Disability-Led

Definition of a Disability-Led Program: Disability-led programs and services eliminate structural barriers and provide a sense of safety and belonging which will lead to better outcomes for people with disabilities and disability communities.

A disability-led program is directly informed by those within the disability community, in which the majority of members/clients are those with disabilities, and use language, structures and settings familiar to create an environment of belonging and safety in which services are delivered.  These services and programs reflect the following characteristics:

  • Programs are designed and continually shaped by the disability community’s input to exist without structural, cultural, and linguistic barriers to create an inclusive environment of accessibility, belonging and safety in which individuals can thrive.
  • Organizational leaders, decision-makers and staff have the knowledge, skills, and abilities to work with the disability community, including but not limited to expertise in language, core cultural constructs and institutions; impact of structural exclusion, individual and intergenerational trauma on the community and individuals; formal and informal relationships with community leaders; expertise in the community’s explicit and implicit social mores. Organizational leaders and decision-makers are engaged in improving overall community well-being, and addressing root causes.
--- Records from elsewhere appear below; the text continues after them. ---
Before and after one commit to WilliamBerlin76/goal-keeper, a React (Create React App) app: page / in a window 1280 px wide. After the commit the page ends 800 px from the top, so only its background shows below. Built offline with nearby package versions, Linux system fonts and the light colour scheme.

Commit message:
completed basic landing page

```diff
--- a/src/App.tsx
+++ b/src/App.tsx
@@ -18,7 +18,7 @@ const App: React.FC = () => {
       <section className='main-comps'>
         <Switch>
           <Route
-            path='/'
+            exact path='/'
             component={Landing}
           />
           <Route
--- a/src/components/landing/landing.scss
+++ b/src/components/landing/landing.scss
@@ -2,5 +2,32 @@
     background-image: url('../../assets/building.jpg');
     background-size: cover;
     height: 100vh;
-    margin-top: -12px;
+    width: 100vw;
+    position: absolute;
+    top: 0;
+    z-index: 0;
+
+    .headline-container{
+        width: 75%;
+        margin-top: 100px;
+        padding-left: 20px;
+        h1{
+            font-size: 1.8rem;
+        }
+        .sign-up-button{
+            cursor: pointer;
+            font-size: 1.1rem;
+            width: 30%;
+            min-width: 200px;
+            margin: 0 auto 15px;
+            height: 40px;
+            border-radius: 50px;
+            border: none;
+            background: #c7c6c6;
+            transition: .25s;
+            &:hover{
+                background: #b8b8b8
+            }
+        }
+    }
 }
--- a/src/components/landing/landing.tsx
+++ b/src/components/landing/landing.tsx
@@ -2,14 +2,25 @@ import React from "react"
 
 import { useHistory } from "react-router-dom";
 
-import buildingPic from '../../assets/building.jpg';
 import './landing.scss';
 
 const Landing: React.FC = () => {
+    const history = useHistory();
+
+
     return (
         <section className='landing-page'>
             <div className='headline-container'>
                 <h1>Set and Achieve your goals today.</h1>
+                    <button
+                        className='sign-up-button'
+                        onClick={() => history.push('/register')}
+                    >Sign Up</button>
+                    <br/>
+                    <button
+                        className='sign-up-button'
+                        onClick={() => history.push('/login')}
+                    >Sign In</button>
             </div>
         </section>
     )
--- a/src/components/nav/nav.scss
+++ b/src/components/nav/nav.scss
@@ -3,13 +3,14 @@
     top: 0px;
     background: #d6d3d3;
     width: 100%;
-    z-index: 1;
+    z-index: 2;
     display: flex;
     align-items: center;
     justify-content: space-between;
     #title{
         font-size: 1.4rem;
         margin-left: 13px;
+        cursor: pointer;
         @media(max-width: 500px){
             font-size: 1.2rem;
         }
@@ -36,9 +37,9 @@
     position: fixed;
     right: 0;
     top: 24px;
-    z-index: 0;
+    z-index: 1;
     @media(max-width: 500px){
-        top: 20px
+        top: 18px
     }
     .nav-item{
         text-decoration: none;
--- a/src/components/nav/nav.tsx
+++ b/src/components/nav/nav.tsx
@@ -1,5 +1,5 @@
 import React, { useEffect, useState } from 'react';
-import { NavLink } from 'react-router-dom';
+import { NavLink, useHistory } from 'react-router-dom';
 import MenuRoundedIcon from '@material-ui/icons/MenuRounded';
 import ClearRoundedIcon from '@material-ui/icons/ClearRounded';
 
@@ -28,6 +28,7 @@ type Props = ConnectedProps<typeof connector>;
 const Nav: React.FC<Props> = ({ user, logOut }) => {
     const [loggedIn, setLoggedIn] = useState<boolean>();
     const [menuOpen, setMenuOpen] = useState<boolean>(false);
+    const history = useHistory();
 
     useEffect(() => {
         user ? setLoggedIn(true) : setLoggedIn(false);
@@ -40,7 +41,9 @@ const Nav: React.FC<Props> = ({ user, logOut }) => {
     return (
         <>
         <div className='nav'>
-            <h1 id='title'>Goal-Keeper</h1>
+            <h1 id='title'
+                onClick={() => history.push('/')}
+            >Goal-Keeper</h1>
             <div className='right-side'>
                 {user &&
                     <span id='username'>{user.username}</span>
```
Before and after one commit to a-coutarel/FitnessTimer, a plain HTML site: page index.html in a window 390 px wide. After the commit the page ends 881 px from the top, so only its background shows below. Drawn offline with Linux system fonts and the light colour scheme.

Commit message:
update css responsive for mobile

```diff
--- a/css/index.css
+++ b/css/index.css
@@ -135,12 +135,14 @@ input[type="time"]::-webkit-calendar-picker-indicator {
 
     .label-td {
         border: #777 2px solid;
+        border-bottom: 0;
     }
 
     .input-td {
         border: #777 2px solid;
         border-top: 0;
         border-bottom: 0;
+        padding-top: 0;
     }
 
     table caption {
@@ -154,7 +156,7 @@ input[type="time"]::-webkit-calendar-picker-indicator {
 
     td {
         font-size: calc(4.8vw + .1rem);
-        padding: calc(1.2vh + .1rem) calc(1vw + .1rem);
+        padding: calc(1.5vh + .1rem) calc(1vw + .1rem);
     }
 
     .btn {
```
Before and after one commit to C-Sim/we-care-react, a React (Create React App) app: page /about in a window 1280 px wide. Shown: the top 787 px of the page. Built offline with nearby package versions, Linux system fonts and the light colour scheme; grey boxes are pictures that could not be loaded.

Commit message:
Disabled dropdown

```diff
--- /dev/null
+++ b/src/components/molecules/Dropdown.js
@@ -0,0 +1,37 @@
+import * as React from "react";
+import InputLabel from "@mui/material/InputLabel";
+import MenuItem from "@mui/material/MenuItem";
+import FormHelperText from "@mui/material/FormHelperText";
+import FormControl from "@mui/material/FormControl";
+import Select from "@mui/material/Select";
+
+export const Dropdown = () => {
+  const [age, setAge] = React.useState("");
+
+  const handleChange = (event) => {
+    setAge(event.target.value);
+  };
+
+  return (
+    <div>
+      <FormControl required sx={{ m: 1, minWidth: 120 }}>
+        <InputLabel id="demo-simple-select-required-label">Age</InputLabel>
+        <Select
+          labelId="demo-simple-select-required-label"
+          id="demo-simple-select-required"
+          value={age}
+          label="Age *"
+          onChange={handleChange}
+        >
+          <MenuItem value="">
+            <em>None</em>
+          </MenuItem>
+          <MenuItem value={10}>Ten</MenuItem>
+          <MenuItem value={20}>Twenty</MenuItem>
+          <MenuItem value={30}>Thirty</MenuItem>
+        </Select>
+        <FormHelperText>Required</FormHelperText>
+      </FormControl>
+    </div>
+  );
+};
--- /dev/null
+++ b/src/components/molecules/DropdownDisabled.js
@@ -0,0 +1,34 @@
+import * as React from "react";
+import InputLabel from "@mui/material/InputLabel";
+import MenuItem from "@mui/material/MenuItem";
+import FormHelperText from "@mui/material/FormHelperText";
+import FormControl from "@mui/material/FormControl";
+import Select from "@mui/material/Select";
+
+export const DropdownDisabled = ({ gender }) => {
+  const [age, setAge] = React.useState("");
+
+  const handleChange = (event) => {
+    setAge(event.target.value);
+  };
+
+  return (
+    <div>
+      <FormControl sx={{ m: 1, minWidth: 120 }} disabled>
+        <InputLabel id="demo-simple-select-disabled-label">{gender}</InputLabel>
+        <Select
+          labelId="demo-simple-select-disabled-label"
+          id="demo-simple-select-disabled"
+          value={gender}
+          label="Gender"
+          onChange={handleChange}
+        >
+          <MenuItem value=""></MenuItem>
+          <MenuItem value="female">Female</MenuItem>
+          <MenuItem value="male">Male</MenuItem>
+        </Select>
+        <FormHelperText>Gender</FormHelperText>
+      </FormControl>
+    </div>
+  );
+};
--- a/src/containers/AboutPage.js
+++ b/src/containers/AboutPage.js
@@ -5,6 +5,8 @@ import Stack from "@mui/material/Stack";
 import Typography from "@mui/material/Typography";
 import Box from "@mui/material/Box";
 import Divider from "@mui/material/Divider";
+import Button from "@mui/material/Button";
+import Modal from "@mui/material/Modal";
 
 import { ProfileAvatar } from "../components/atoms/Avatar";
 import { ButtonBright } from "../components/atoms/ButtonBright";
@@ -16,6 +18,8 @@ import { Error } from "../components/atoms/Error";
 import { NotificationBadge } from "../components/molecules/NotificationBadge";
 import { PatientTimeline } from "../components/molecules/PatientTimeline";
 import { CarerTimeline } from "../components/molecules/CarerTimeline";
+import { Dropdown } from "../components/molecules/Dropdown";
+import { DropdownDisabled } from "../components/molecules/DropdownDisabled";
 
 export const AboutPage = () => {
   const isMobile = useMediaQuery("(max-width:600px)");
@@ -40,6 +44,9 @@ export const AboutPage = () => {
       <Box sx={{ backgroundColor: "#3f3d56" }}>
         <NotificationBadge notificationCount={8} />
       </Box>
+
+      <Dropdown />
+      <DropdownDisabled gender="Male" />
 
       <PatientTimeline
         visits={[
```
Disability-led organizations must meet all the following criteria:

  • The majority of members and/or clients must be representative of the disability community.
  • The majority of staff of the organization must be people with disabilities, and the majority of leadership (including individuals in management and director positions) of the organization must be people with disabilities. 
  • The organization has a track record of successful engagement and involvement with the disability community.
  • The disability community recognizes the organization as advancing their best interests and engaging in policy advocacy on their behalf.

Disability-led services demonstrate:

  •  Intimate knowledge of lived experience of the disability community, including but not limited to the impact of structural or individual discrimination on the community; knowledge of specific disparities documented in the disability community and how that influences the structure of their program or services; ability to describe the community’s cultural practices, health and safety beliefs/practices, positive identity/pride/resilience, etc., and how their services have been adapted to those cultural norms.
  • Multiple formal and informal channels for meaningful community engagement, participation and feedback at all levels of the organization (from service complaints to community participation at the leadership and board level).  Those channels are constructed within the practices, and beliefs of the community, and affirm the positive identity/pride/resilience of the disability community.  Community participation can and does result in desired change.
  • Commitment to a highly skilled and experienced workforce by employing robust recruitment, hiring and leadership development practices including but not limited to valuing and caring for community and/or lived experience; requirements for profession and personal references within the community; training standards professional development opportunities and performance monitoring.
  • Commitment to safety and belonging through advocacy; design of services from the norms and worldviews of the community; reflect the constructs of the disability community; understand and incorporate shared history; create rich support networks; engage all aspects of community; and address power relationships.